YOUR TASK: Exactly how many lines in the listing contain "import"? Respond with the number and nothing more.
[GIVEN INFORMATION — start]
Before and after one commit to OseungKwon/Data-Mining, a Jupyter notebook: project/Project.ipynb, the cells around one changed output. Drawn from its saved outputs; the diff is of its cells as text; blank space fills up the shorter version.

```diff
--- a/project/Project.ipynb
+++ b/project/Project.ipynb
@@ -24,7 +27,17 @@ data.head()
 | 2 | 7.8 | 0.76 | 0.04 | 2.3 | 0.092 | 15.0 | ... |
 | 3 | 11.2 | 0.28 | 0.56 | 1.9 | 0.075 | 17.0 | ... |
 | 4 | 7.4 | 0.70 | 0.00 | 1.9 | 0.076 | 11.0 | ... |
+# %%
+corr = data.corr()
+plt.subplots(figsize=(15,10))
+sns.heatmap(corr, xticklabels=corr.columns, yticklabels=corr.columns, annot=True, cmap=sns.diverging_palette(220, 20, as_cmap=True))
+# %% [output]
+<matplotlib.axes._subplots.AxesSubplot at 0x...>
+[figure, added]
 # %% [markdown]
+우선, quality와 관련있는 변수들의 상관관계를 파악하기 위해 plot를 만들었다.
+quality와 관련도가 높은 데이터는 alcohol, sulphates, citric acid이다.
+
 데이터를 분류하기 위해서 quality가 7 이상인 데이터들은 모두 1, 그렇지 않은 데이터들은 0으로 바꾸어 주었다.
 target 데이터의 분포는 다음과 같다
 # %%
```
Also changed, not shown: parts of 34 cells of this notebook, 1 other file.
[GIVEN INFORMATION — finish]
[GIVEN INFORMATION — start]
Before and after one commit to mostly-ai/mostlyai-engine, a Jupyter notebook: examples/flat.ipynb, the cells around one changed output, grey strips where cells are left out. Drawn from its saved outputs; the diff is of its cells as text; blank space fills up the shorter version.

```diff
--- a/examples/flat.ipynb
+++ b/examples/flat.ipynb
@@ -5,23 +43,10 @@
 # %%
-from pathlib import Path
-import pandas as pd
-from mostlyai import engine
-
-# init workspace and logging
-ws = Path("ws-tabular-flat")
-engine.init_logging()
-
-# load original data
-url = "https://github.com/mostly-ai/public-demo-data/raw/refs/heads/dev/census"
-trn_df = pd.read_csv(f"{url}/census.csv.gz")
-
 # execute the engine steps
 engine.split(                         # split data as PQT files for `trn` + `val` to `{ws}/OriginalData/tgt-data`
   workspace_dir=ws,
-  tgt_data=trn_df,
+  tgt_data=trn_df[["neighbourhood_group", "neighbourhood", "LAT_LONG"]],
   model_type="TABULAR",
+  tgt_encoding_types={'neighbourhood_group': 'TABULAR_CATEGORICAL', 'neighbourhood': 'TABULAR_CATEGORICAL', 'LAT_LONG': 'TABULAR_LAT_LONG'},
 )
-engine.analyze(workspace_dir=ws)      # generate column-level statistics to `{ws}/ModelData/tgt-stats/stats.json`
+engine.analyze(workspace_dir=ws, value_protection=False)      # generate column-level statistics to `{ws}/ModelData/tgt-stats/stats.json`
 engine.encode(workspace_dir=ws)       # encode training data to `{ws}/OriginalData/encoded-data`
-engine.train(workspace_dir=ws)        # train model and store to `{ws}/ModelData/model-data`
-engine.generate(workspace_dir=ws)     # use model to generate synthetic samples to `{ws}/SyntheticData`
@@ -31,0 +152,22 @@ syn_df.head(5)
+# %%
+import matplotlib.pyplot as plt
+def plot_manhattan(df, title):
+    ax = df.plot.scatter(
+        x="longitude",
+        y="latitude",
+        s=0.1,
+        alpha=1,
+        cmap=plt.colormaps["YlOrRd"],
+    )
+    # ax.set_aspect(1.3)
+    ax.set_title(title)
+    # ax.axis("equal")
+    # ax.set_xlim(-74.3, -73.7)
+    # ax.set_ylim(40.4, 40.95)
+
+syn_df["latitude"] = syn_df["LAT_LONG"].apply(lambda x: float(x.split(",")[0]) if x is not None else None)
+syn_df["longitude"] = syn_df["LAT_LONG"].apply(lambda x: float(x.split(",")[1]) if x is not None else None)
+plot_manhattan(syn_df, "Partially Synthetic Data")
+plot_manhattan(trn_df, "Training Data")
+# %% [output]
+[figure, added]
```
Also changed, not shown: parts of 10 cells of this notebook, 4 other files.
[GIVEN INFORMATION — finish]
OUTPUT: 4